**What you have to do:** Starting at the top line, return each entry word for word.
[[ Information provided, beginning ]]
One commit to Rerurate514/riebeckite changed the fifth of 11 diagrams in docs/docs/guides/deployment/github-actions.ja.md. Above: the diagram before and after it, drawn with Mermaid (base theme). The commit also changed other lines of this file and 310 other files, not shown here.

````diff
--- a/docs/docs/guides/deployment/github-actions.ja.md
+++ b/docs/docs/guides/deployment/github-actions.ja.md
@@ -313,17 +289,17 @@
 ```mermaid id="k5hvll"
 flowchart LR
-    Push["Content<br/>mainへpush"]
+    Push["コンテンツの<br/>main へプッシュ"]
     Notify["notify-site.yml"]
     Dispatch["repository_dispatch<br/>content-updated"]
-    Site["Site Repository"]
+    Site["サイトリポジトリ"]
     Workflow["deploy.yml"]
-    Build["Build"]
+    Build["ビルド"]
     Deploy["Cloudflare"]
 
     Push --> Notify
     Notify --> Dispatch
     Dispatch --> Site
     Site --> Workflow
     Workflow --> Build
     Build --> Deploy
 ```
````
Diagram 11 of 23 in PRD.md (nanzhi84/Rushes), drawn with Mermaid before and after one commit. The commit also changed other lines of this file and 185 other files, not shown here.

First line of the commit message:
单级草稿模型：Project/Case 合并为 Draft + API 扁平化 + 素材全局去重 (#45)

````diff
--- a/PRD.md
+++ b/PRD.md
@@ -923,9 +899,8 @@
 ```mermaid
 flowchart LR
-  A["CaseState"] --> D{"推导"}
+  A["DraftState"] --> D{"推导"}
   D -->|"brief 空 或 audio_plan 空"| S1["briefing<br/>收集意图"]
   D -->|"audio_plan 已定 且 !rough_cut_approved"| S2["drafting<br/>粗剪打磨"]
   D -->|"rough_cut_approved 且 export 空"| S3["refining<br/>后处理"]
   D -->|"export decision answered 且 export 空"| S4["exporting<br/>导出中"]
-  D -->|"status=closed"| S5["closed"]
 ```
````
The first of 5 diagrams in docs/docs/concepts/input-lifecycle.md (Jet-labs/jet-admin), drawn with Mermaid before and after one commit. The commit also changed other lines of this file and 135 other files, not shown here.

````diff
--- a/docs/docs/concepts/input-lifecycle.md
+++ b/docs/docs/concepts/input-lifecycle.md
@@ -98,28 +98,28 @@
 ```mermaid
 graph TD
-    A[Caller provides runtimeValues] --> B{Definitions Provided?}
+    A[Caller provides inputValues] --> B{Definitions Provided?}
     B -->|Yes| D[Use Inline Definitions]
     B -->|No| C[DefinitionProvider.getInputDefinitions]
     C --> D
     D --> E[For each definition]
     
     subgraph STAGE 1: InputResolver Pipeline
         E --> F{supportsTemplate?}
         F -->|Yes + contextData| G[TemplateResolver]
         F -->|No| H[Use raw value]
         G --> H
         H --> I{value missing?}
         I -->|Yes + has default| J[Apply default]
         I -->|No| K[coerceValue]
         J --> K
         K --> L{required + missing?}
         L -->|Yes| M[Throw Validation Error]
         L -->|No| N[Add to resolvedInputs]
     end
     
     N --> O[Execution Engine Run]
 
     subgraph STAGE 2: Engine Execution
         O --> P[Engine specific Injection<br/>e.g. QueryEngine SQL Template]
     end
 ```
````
[[ Information provided, end ]]
**Your response:**
One commit to Rerurate514/riebeckite changed the fifth of 11 diagrams in docs/docs/guides/deployment/github-actions.ja.md. Above: the diagram before and after it, drawn with Mermaid (base theme). The commit also changed other lines of this file and 310 other files, not shown here.

````diff
--- a/docs/docs/guides/deployment/github-actions.ja.md
+++ b/docs/docs/guides/deployment/github-actions.ja.md
@@ -313,17 +289,17 @@
 ```mermaid id="k5hvll"
 flowchart LR
-    Push["Content<br/>mainへpush"]
+    Push["コンテンツの<br/>main へプッシュ"]
     Notify["notify-site.yml"]
     Dispatch["repository_dispatch<br/>content-updated"]
-    Site["Site Repository"]
+    Site["サイトリポジトリ"]
     Workflow["deploy.yml"]
-    Build["Build"]
+    Build["ビルド"]
     Deploy["Cloudflare"]
 
     Push --> Notify
     Notify --> Dispatch
     Dispatch --> Site
     Site --> Workflow
     Workflow --> Build
     Build --> Deploy
 ```
````
Diagram 11 of 23 in PRD.md (nanzhi84/Rushes), drawn with Mermaid before and after one commit. The commit also changed other lines of this file and 185 other files, not shown here.

First line of the commit message:
单级草稿模型：Project/Case 合并为 Draft + API 扁平化 + 素材全局去重 (#45)

````diff
--- a/PRD.md
+++ b/PRD.md
@@ -923,9 +899,8 @@
 ```mermaid
 flowchart LR
-  A["CaseState"] --> D{"推导"}
+  A["DraftState"] --> D{"推导"}
   D -->|"brief 空 或 audio_plan 空"| S1["briefing<br/>收集意图"]
   D -->|"audio_plan 已定 且 !rough_cut_approved"| S2["drafting<br/>粗剪打磨"]
   D -->|"rough_cut_approved 且 export 空"| S3["refining<br/>后处理"]
   D -->|"export decision answered 且 export 空"| S4["exporting<br/>导出中"]
-  D -->|"status=closed"| S5["closed"]
 ```
````
The first of 5 diagrams in docs/docs/concepts/input-lifecycle.md (Jet-labs/jet-admin), drawn with Mermaid before and after one commit. The commit also changed other lines of this file and 135 other files, not shown here.

````diff
--- a/docs/docs/concepts/input-lifecycle.md
+++ b/docs/docs/concepts/input-lifecycle.md
@@ -98,28 +98,28 @@
 ```mermaid
 graph TD
-    A[Caller provides runtimeValues] --> B{Definitions Provided?}
+    A[Caller provides inputValues] --> B{Definitions Provided?}
     B -->|Yes| D[Use Inline Definitions]
     B -->|No| C[DefinitionProvider.getInputDefinitions]
     C --> D
     D --> E[For each definition]
     
     subgraph STAGE 1: InputResolver Pipeline
         E --> F{supportsTemplate?}
         F -->|Yes + contextData| G[TemplateResolver]
         F -->|No| H[Use raw value]
         G --> H
         H --> I{value missing?}
         I -->|Yes + has default| J[Apply default]
         I -->|No| K[coerceValue]
         J --> K
         K --> L{required + missing?}
         L -->|Yes| M[Throw Validation Error]
         L -->|No| N[Add to resolvedInputs]
     end
     
     N --> O[Execution Engine Run]
 
     subgraph STAGE 2: Engine Execution
         O --> P[Engine specific Injection<br/>e.g. QueryEngine SQL Template]
     end
 ```
````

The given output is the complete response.